Edit difference data
########################################

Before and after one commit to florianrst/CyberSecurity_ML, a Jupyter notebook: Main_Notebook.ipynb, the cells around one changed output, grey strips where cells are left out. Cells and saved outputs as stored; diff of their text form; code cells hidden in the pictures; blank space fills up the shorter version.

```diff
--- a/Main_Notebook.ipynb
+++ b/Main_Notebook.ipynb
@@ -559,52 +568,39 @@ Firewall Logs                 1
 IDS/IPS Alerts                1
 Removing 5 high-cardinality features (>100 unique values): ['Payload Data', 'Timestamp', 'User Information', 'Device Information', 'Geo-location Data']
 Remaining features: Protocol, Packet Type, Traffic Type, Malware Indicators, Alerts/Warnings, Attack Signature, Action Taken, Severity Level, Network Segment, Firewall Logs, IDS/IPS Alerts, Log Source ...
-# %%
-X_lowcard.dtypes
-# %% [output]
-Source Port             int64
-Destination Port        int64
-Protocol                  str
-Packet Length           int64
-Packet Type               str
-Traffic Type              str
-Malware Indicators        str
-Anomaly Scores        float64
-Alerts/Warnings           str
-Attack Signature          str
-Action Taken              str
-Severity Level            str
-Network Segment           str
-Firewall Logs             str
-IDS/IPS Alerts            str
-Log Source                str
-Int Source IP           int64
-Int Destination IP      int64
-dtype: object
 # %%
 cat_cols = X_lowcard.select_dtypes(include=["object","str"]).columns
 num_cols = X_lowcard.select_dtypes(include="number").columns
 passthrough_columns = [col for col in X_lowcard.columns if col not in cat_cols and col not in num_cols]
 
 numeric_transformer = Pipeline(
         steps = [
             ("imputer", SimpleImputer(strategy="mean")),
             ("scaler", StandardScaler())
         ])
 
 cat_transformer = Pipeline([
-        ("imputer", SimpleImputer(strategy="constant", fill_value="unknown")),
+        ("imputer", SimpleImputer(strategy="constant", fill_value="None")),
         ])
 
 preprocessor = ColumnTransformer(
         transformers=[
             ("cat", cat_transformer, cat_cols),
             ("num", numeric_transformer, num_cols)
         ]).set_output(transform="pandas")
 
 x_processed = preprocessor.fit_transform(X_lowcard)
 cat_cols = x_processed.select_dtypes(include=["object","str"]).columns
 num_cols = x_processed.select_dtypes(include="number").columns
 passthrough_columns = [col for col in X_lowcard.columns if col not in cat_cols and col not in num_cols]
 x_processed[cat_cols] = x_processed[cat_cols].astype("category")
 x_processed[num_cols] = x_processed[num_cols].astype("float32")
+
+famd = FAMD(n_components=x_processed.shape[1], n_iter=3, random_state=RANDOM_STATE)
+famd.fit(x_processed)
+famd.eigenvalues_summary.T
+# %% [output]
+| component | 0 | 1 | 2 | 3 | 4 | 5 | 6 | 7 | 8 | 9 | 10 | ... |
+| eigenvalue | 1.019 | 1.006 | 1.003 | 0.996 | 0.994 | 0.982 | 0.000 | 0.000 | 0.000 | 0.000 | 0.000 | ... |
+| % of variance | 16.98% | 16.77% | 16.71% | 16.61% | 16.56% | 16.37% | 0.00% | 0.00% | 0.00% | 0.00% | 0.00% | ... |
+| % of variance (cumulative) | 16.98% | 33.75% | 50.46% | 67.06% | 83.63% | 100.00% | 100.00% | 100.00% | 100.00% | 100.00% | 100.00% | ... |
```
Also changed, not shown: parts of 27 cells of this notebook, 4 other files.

########################################

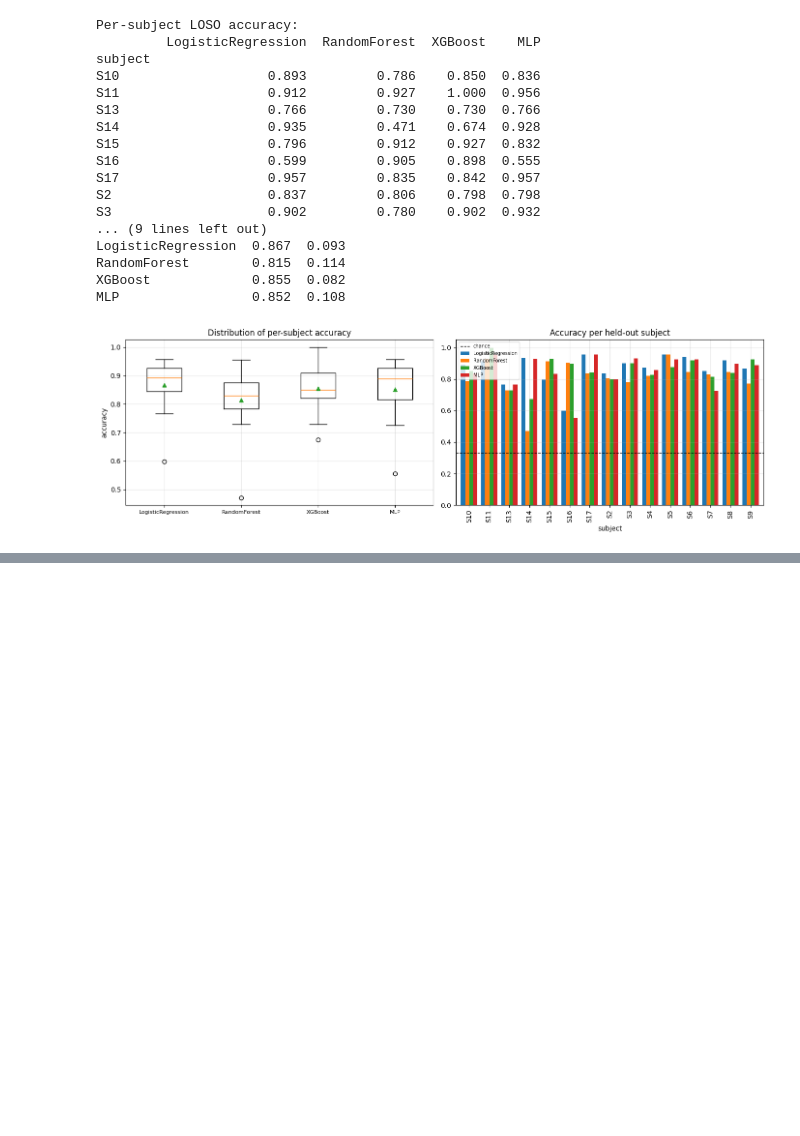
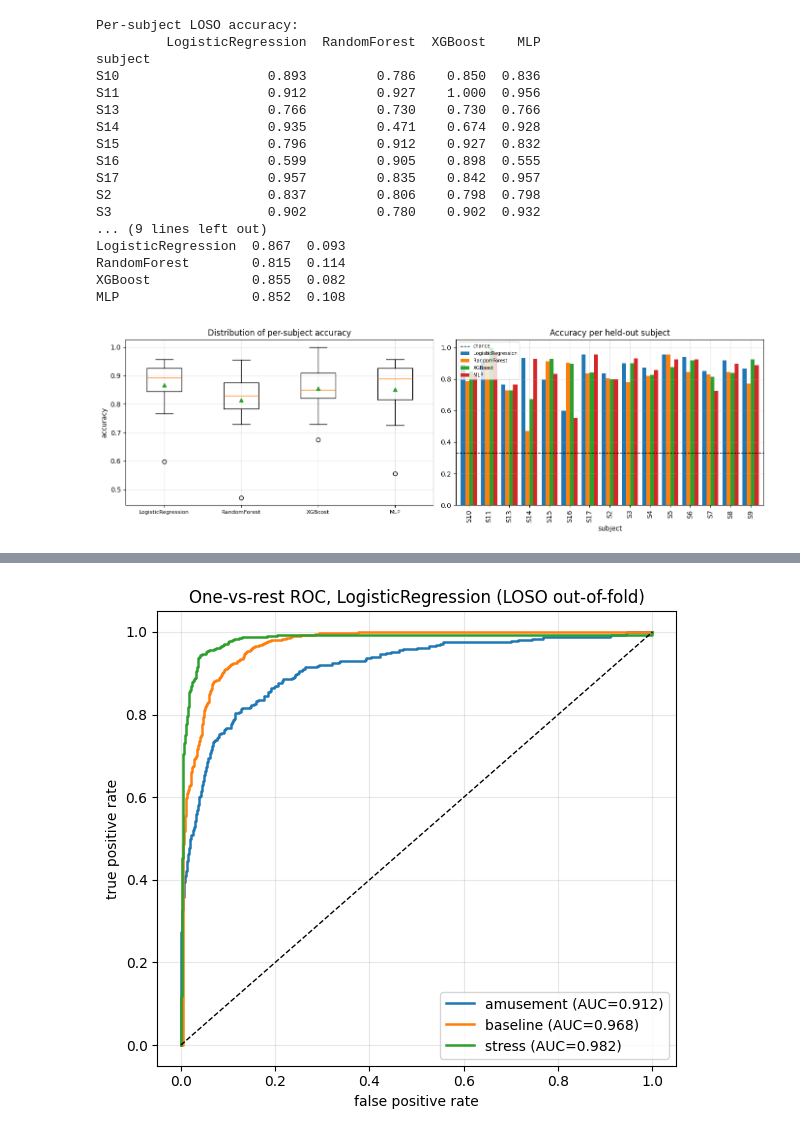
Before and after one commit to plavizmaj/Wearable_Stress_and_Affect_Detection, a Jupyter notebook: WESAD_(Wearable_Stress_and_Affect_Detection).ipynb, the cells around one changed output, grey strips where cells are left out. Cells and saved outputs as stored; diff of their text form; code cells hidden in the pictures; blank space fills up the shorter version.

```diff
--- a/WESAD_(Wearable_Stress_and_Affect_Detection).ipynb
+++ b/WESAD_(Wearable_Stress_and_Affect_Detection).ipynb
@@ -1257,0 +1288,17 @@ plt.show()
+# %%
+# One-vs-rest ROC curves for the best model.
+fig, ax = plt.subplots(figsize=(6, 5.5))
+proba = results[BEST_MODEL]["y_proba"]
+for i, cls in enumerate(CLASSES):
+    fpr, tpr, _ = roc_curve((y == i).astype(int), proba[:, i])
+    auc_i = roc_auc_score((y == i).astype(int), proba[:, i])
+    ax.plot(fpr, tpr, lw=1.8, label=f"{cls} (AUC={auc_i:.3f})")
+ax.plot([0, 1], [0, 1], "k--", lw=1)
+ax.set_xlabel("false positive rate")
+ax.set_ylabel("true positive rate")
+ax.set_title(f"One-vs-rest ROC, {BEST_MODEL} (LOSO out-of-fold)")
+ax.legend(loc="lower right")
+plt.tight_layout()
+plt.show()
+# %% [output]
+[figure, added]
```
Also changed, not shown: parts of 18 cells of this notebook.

########################################

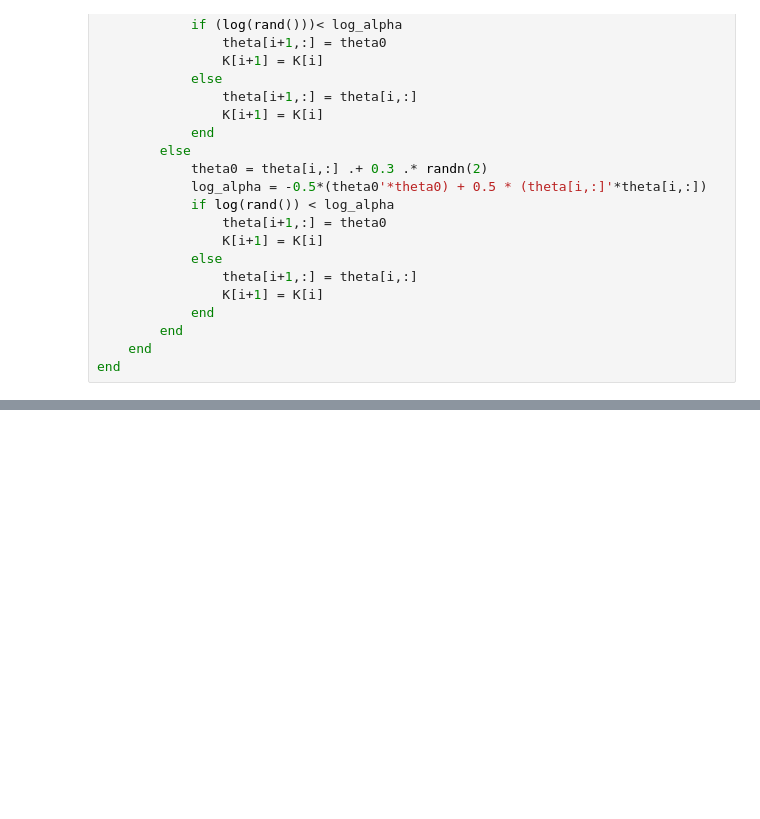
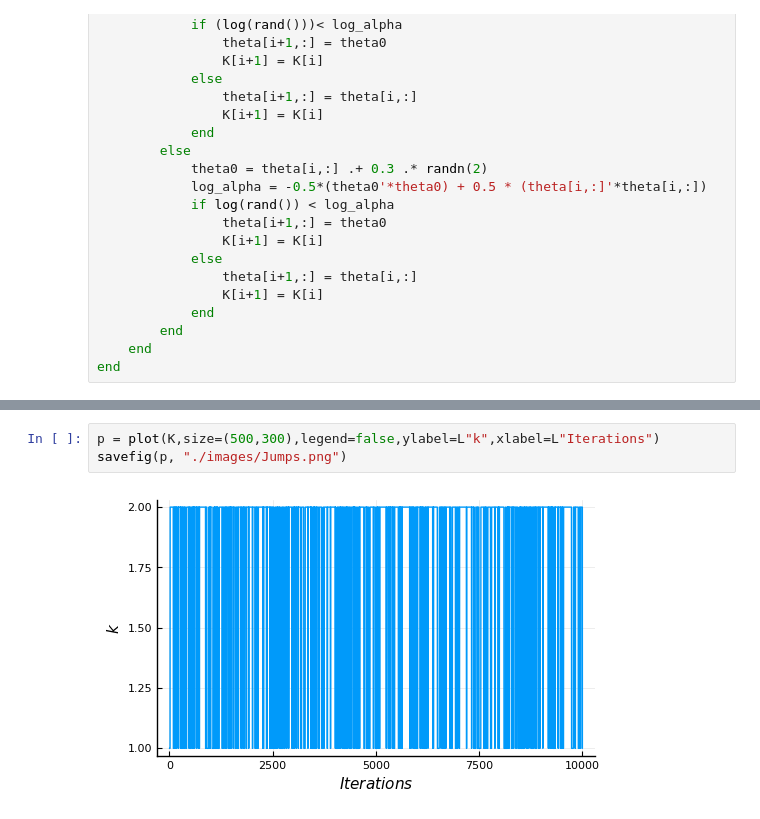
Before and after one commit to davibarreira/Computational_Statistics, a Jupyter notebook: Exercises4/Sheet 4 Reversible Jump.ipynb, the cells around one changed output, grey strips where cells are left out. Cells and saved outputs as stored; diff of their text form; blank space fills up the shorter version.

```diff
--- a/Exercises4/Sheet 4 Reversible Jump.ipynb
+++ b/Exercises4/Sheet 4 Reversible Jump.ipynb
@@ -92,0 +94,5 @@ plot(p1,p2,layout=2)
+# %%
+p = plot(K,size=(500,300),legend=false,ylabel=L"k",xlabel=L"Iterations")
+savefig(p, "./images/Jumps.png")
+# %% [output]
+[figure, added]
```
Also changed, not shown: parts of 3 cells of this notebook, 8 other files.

########################################

Filter the records above down to the lines that hold the string "Logs".

▸ Exercise solution:
@@ -559,52 +568,39 @@ Firewall Logs                 1
 Remaining features: Protocol, Packet Type, Traffic Type, Malware Indicators, Alerts/Warnings, Attack Signature, Action Taken, Severity Level, Network Segment, Firewall Logs, IDS/IPS Alerts, Log Source ...
-Firewall Logs             str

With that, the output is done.